DATA FOR THIS EXERCISE:

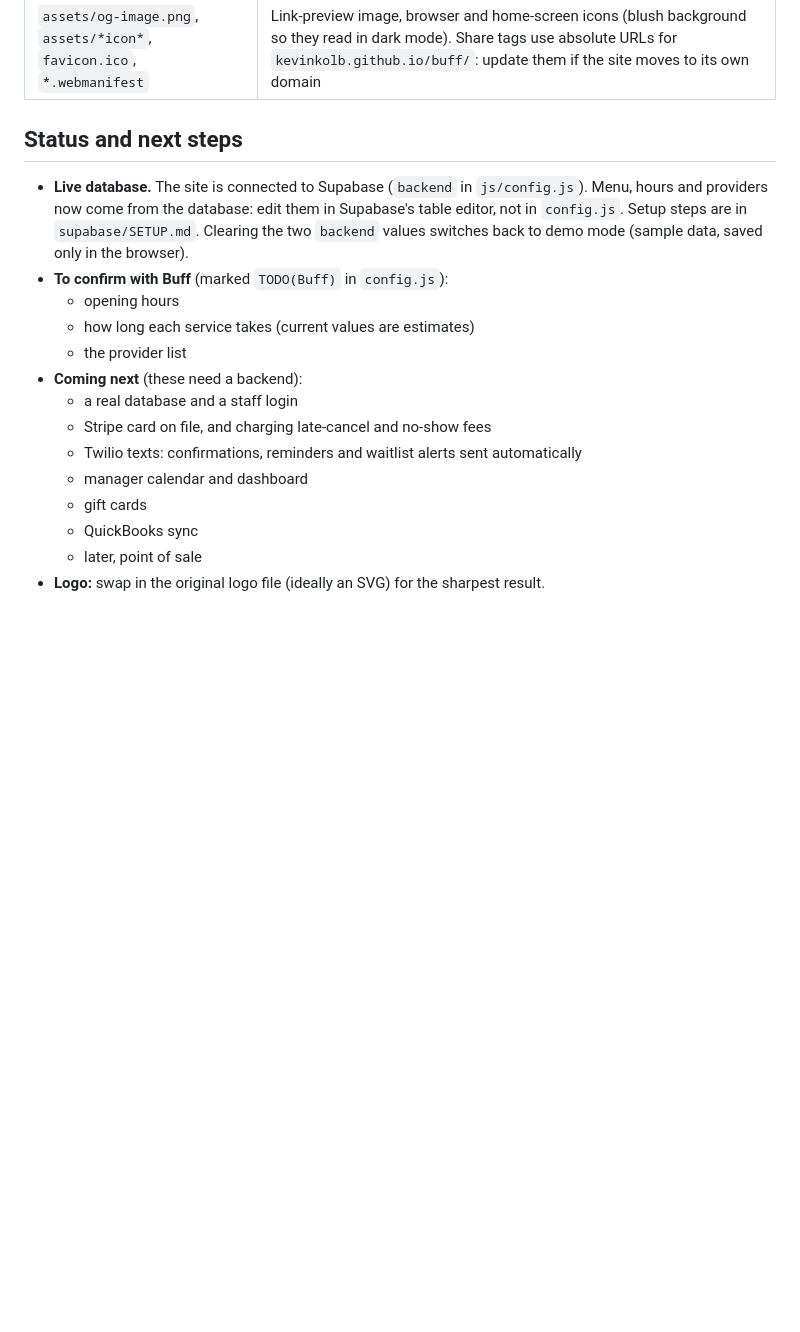
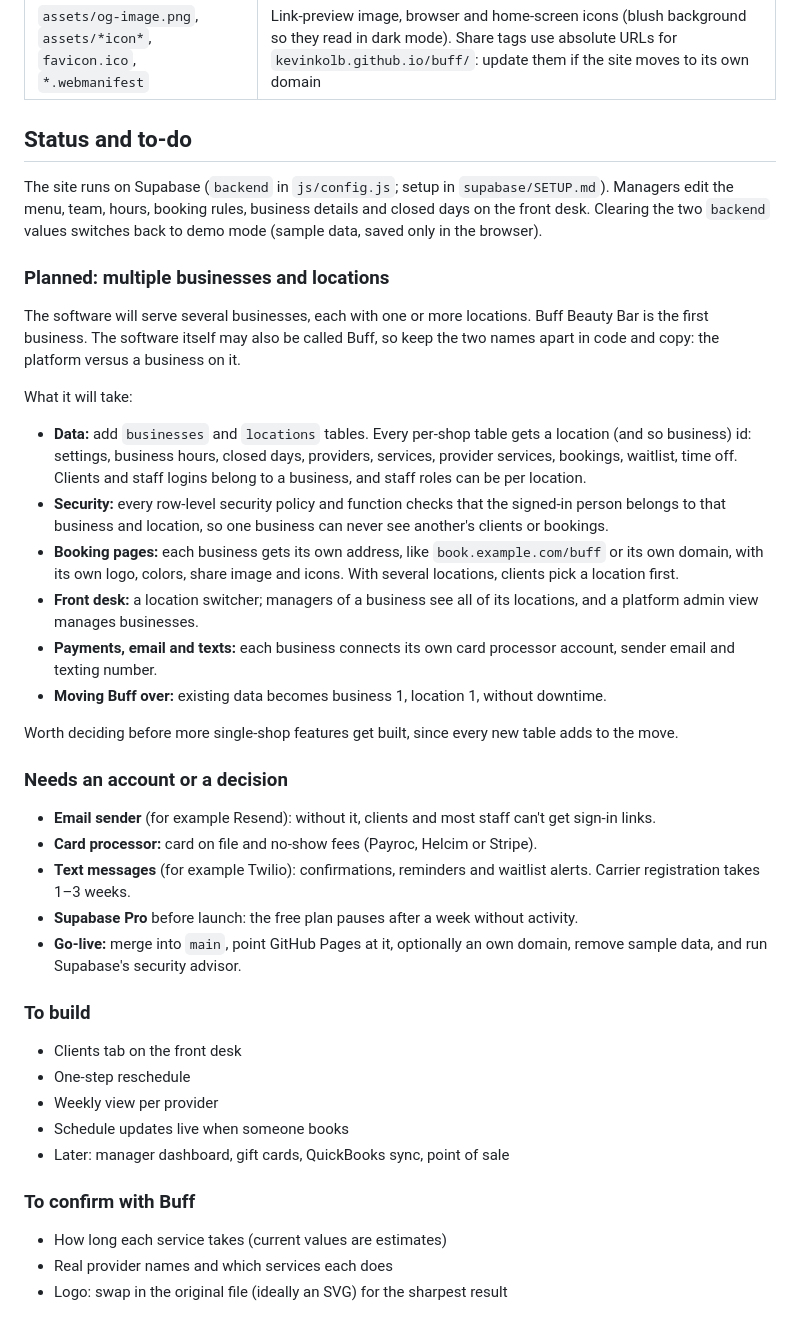
Before and after one commit to KevinKolb/buff, a Markdown page: README.md, the part around the change. Rendered like a GitHub page; blank space fills up the shorter version.

Commit message:
README: current to-do, and plan for multiple businesses and locations
Co-Authored-By: Claude Opus 5.5 <noreply@anthropic.com>
Claude-Session: https://claude.ai/code/session_011ECLq99jAmbpq7qWDNGAZT

```diff
--- a/README.md
+++ b/README.md
@@ -53,19 +53,43 @@ There's no login yet, so don't share the link widely.
 | `assets/buff-logo.png` | Logo, taken from a screenshot of buffbeautybar.com |
 | `assets/og-image.png`, `assets/*icon*`, `favicon.ico`, `*.webmanifest` | Link-preview image, browser and home-screen icons (blush background so they read in dark mode). Share tags use absolute URLs for `kevinkolb.github.io/buff/`: update them if the site moves to its own domain |
 
-## Status and next steps
+## Status and to-do
 
-- **Live database.** The site is connected to Supabase (`backend` in `js/config.js`). Menu, hours and providers now come from the database: edit them in Supabase's table editor, not in `config.js`. Setup steps are in `supabase/SETUP.md`. Clearing the two `backend` values switches back to demo mode (sample data, saved only in the browser).
-- **To confirm with Buff** (marked `TODO(Buff)` in `config.js`):
-  - opening hours
-  - how long each service takes (current values are estimates)
-  - the provider list
-- **Coming next** (these need a backend):
-  - a real database and a staff login
-  - Stripe card on file, and charging late-cancel and no-show fees
-  - Twilio texts: confirmations, reminders and waitlist alerts sent automatically
-  - manager calendar and dashboard
-  - gift cards
-  - QuickBooks sync
-  - later, point of sale
-- **Logo:** swap in the original logo file (ideally an SVG) for the sharpest result.
+The site runs on Supabase (`backend` in `js/config.js`; setup in `supabase/SETUP.md`). Managers edit the menu, team, hours, booking rules, business details and closed days on the front desk. Clearing the two `backend` values switches back to demo mode (sample data, saved only in the browser).
+
+### Planned: multiple businesses and locations
+
+The software will serve several businesses, each with one or more locations. Buff Beauty Bar is the first business. The software itself may also be called Buff, so keep the two names apart in code and copy: the platform versus a business on it.
+
+What it will take:
+
+- **Data:** add `businesses` and `locations` tables. Every per-shop table gets a location (and so business) id: settings, business hours, closed days, providers, services, provider services, bookings, waitlist, time off. Clients and staff logins belong to a business, and staff roles can be per location.
+- **Security:** every row-level security policy and function checks that the signed-in person belongs to that business and location, so one business can never see another's clients or bookings.
+- **Booking pages:** each business gets its own address, like `book.example.com/buff` or its own domain, with its own logo, colors, share image and icons. With several locations, clients pick a location first.
+- **Front desk:** a location switcher; managers of a business see all of its locations, and a platform admin view manages businesses.
+- **Payments, email and texts:** each business connects its own card processor account, sender email and texting number.
+- **Moving Buff over:** existing data becomes business 1, location 1, without downtime.
+
+Worth deciding before more single-shop features get built, since every new table adds to the move.
+
+### Needs an account or a decision
+
+- **Email sender** (for example Resend): without it, clients and most staff can't get sign-in links.
+- **Card processor:** card on file and no-show fees (Payroc, Helcim or Stripe).
+- **Text messages** (for example Twilio): confirmations, reminders and waitlist alerts. Carrier registration takes 1–3 weeks.
+- **Supabase Pro** before launch: the free plan pauses after a week without activity.
+- **Go-live:** merge into `main`, point GitHub Pages at it, optionally an own domain, remove sample data, and run Supabase's security advisor.
+
+### To build
+
+- Clients tab on the front desk
+- One-step reschedule
+- Weekly view per provider
+- Schedule updates live when someone books
+- Later: manager dashboard, gift cards, QuickBooks sync, point of sale
+
+### To confirm with Buff
+
+- How long each service takes (current values are estimates)
+- Real provider names and which services each does
+- Logo: swap in the original file (ideally an SVG) for the sharpest result
```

WORK TO BE COMPLETED: Copy out the material above in full and exactly; its pictures are not to appear.

TASK ANSWER:
Before and after one commit to KevinKolb/buff, a Markdown page: README.md, the part around the change. Rendered like a GitHub page; blank space fills up the shorter version.

Commit message:
README: current to-do, and plan for multiple businesses and locations
Co-Authored-By: Claude Opus 5.5 <noreply@anthropic.com>
Claude-Session: https://claude.ai/code/session_011ECLq99jAmbpq7qWDNGAZT

```diff
--- a/README.md
+++ b/README.md
@@ -53,19 +53,43 @@ There's no login yet, so don't share the link widely.
 | `assets/buff-logo.png` | Logo, taken from a screenshot of buffbeautybar.com |
 | `assets/og-image.png`, `assets/*icon*`, `favicon.ico`, `*.webmanifest` | Link-preview image, browser and home-screen icons (blush background so they read in dark mode). Share tags use absolute URLs for `kevinkolb.github.io/buff/`: update them if the site moves to its own domain |
 
-## Status and next steps
+## Status and to-do
 
-- **Live database.** The site is connected to Supabase (`backend` in `js/config.js`). Menu, hours and providers now come from the database: edit them in Supabase's table editor, not in `config.js`. Setup steps are in `supabase/SETUP.md`. Clearing the two `backend` values switches back to demo mode (sample data, saved only in the browser).
-- **To confirm with Buff** (marked `TODO(Buff)` in `config.js`):
-  - opening hours
-  - how long each service takes (current values are estimates)
-  - the provider list
-- **Coming next** (these need a backend):
-  - a real database and a staff login
-  - Stripe card on file, and charging late-cancel and no-show fees
-  - Twilio texts: confirmations, reminders and waitlist alerts sent automatically
-  - manager calendar and dashboard
-  - gift cards
-  - QuickBooks sync
-  - later, point of sale
-- **Logo:** swap in the original logo file (ideally an SVG) for the sharpest result.
+The site runs on Supabase (`backend` in `js/config.js`; setup in `supabase/SETUP.md`). Managers edit the menu, team, hours, booking rules, business details and closed days on the front desk. Clearing the two `backend` values switches back to demo mode (sample data, saved only in the browser).
+
+### Planned: multiple businesses and locations
+
+The software will serve several businesses, each with one or more locations. Buff Beauty Bar is the first business. The software itself may also be called Buff, so keep the two names apart in code and copy: the platform versus a business on it.
+
+What it will take:
+
+- **Data:** add `businesses` and `locations` tables. Every per-shop table gets a location (and so business) id: settings, business hours, closed days, providers, services, provider services, bookings, waitlist, time off. Clients and staff logins belong to a business, and staff roles can be per location.
+- **Security:** every row-level security policy and function checks that the signed-in person belongs to that business and location, so one business can never see another's clients or bookings.
+- **Booking pages:** each business gets its own address, like `book.example.com/buff` or its own domain, with its own logo, colors, share image and icons. With several locations, clients pick a location first.
+- **Front desk:** a location switcher; managers of a business see all of its locations, and a platform admin view manages businesses.
+- **Payments, email and texts:** each business connects its own card processor account, sender email and texting number.
+- **Moving Buff over:** existing data becomes business 1, location 1, without downtime.
+
+Worth deciding before more single-shop features get built, since every new table adds to the move.
+
+### Needs an account or a decision
+
+- **Email sender** (for example Resend): without it, clients and most staff can't get sign-in links.
+- **Card processor:** card on file and no-show fees (Payroc, Helcim or Stripe).
+- **Text messages** (for example Twilio): confirmations, reminders and waitlist alerts. Carrier registration takes 1–3 weeks.
+- **Supabase Pro** before launch: the free plan pauses after a week without activity.
+- **Go-live:** merge into `main`, point GitHub Pages at it, optionally an own domain, remove sample data, and run Supabase's security advisor.
+
+### To build
+
+- Clients tab on the front desk
+- One-step reschedule
+- Weekly view per provider
+- Schedule updates live when someone books
+- Later: manager dashboard, gift cards, QuickBooks sync, point of sale
+
+### To confirm with Buff
+
+- How long each service takes (current values are estimates)
+- Real provider names and which services each does
+- Logo: swap in the original file (ideally an SVG) for the sharpest result
```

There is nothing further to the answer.